DUBLIN, Va. – Hundreds of veterans gathered in Dublin on Memorial Day to honor all service members lost in the line of duty.
“Places like this all over our country and around the world are citizens paused to reflect, remember, and to give thanks to those who when their country called answered, ‘send me,” said Major General Randall Fullhart. He was the speaker during the event.
The pledge of allegiance, a gun salute, roll call of veterans, and service songs began the ceremony.
“It means a lot to me because I was one of the fortunate ones to come back and I’d like to honor the ones unable to get back,” stated Korean War veteran Charles A. Johnson.
Johnson was one of a few Korean War veterans at the annual Southwest Virginia Veterans Cemetery Memorial Day ceremony. He was drafted into service just like James Toliver.
“I got this letter in the mail that said ‘Greetings, your neighbors and friends have chosen you to serve in the United States military,’” said Toliver, a Vietnam War veteran. “I ran out the back door hollering, ‘Who? Who chose me?’”
The country chose him, and he answered the call.
Wreaths were placed to show respect to those men and women who never returned home, paying the ultimate sacrifice for our freedom.
Some form of Memorial Day recognition has been around since the 1860s, when it was known as ‘Decoration Day.’

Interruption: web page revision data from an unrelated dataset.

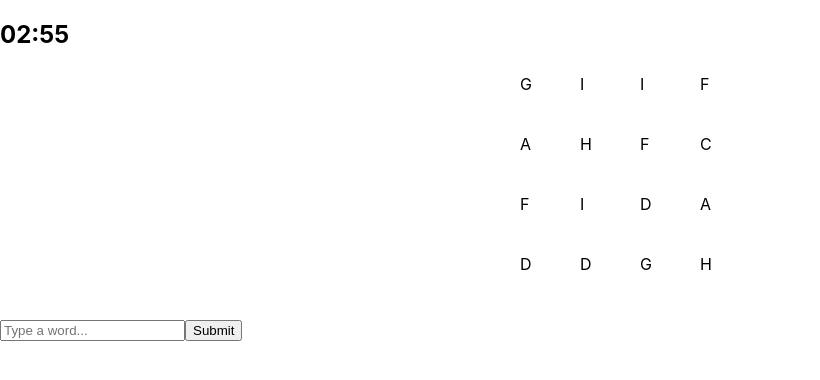
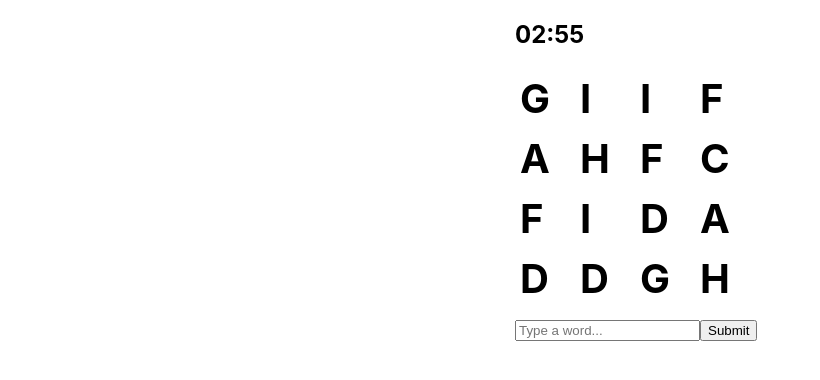
Before and after one commit to aidarous/palabra-shuffle, a React (Create React App) app: page / in a window 1280 px wide. Shown: the top 380 px of the page, without its empty margins (0-820 px from the left). Built offline with nearby package versions, Linux system fonts and the light colour scheme.

Commit message:
aligned components to center

```diff
--- a/src/App.css
+++ b/src/App.css
@@ -1,4 +1,9 @@
-letters{
+.container{
+    display: grid;
+    justify-content: center;
+}
+
+.letters{
     font-size: 40px;
     font-weight: bold;
     height: 60px;
--- a/src/App.js
+++ b/src/App.js
@@ -5,7 +5,7 @@ import WordInput from './components/WordInput'
 
 function App() {
   return (
-    <div >
+    <div className='container'>
       <Timer />
       <Grid />
       <WordInput />
```
Also changed, not shown: 1 other file (tests, documents, lock files or other folders).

“Fast forward to after World War I, it became an occasion for honoring those who died in all America’s wars,” explained Fullhart. He went on to add it’s that gratitude that such people served when our country needed them most.